World Cup’s Inconvenient Scheduling
Slate’s Daniel Gross points to yet another reason why soccer will never catch on as a major spectator sport in America: The scheduling of World Cup games.
Unlike the Olympics, the World Cup is not scheduled or televised according to U.S. preferences—the last time the quadrennial tournament was staged in the Western hemisphere was 1994. To watch the United States’ opening game in the 2002 World Cup, I had to go to the Irish pub across from my New York apartment at 4 a.m. This year the schedule is only slightly better: this Saturday against England at 2:30 p.m. ET, Friday, June 18, against Slovenia at 10 a.m. ET, then Wednesday, June 23, at 10 a.m. ET, against Algeria. Yes, pubs and sports bars will be showing the games. But how many people will leave work, or take the day off, or skip the Little League game or pool party, to sit indoors and watch a soccer match? My guess is that when the U.S. plays England, the bars in New York and Los Angeles will be like Condé Nast in the 1990s—overrun with Brits.

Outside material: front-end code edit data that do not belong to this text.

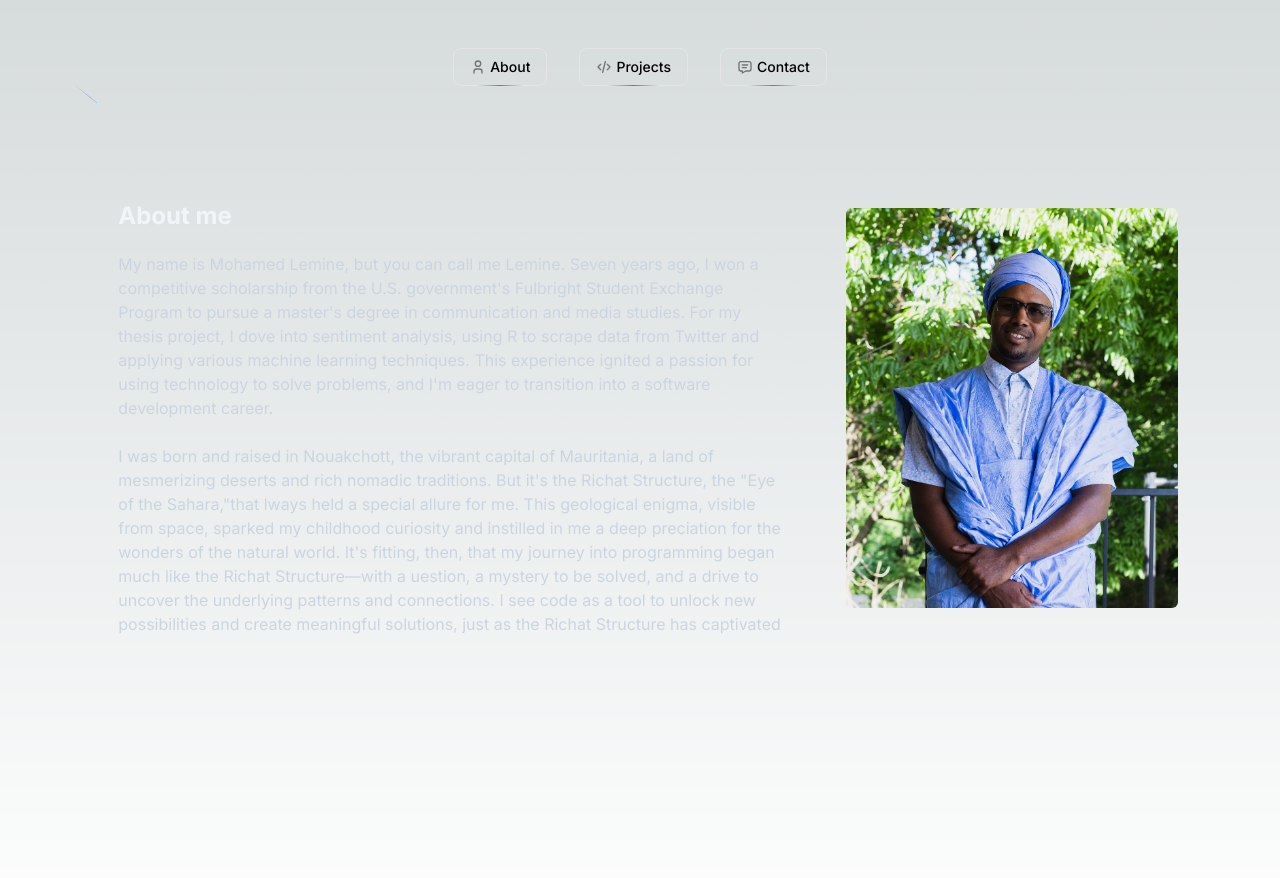
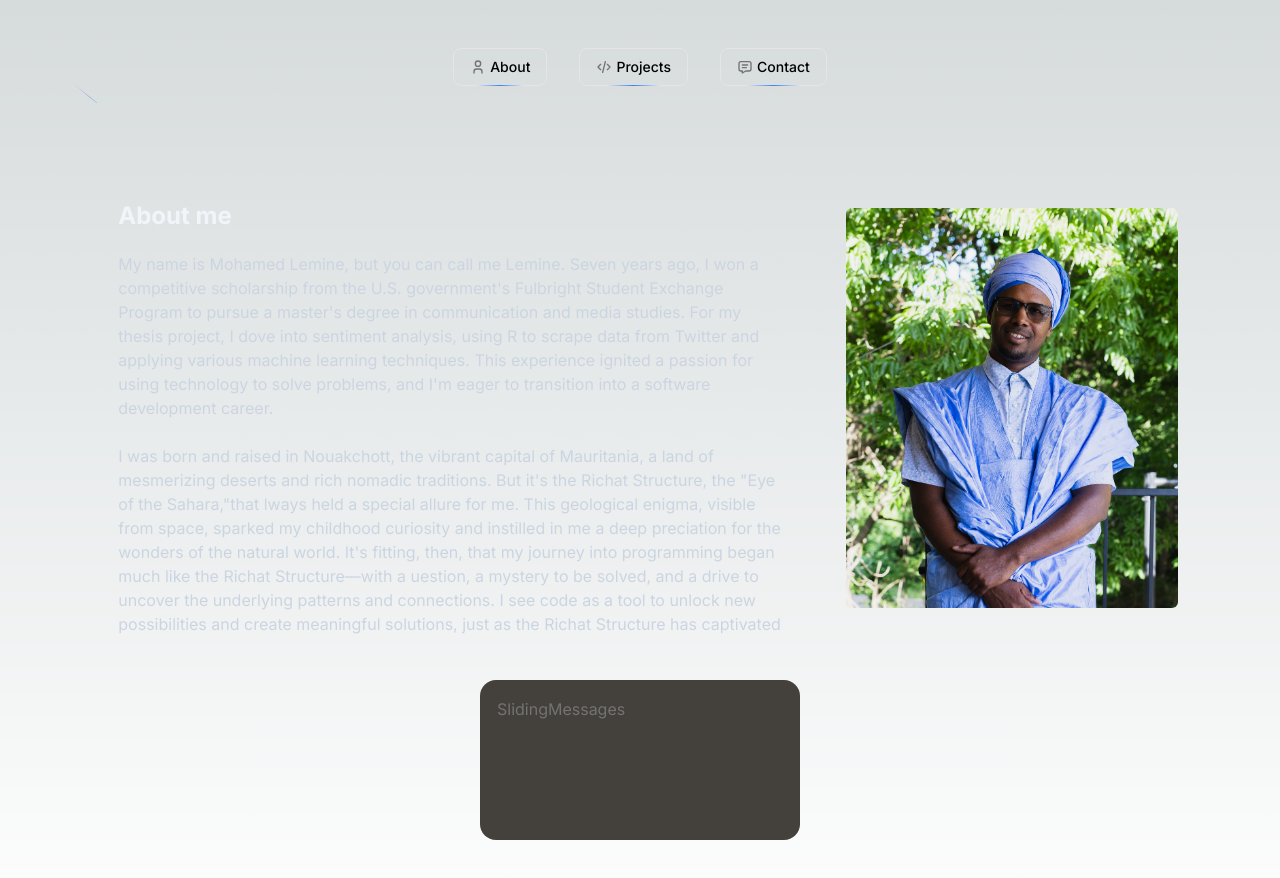
Before and after one commit to Mbareck21/portfolio, a Next.js app: page / in a window 1280 px wide. Shown: the top 878 px of the page. Built offline with nearby package versions, Linux system fonts and the light colour scheme.

Commit message:
adding message slider

```diff
--- a/app/page.tsx
+++ b/app/page.tsx
@@ -1,5 +1,15 @@
 import Hero from "@/components/Hero";
+import SlidingMessages from "@/components/SlidingMessages";
 
 export default function Home() {
-  return <Hero />;
+  return (
+    <div className="container space-y-10">
+      <section className="relative">
+        <Hero />
+      </section>
+      <section className="relative">
+        <SlidingMessages />
+      </section>
+    </div>
+  );
 }
--- /dev/null
+++ b/components/SlidingMessages.tsx
@@ -0,0 +1,9 @@
+import React from "react";
+
+export default function SlidingMessages() {
+  return (
+    <div className="rounded-2xl h-[10rem] w-80 mx-auto p-4 overflow-hidden bg-stone-700 border border-transparent dark:border-white/[0.2] group-hover:border-slate-700 sticky bottom-5 ">
+      SlidingMessages
+    </div>
+  );
+}
```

That’s a legitimate problem. The World Cup is a tremendous platform — easily the world’s foremost sporting event — but it’s the proverbial tree falling in a forest from a U.S. perspective. If Team USA goes deep enough, people will likely find a way to watch. But that’s not the same thing as watching every game as the event unfolds.
via Andrew Sullivan
The same thing happens, of course, when the Olympics are scheduled in someplace like Sydney or Beijing.
The difference, of course, is that the Americans audience for gymnastics is probably larger than the audience for soccer.
Americans are only interested in a sport when they win or are a serious contender. When they’re not, they pretend not to be interested. We’re the biggest bunch of bandwagon wannabes in the world.
On the plus side, unlike NBC’s coverage of the Olympics, interested people *can* view the matches, as they are being played, in a number of different ways. And I don’t think anybody is trying to pressure media outlets not to report on results until the matches have been shown in “prime time.”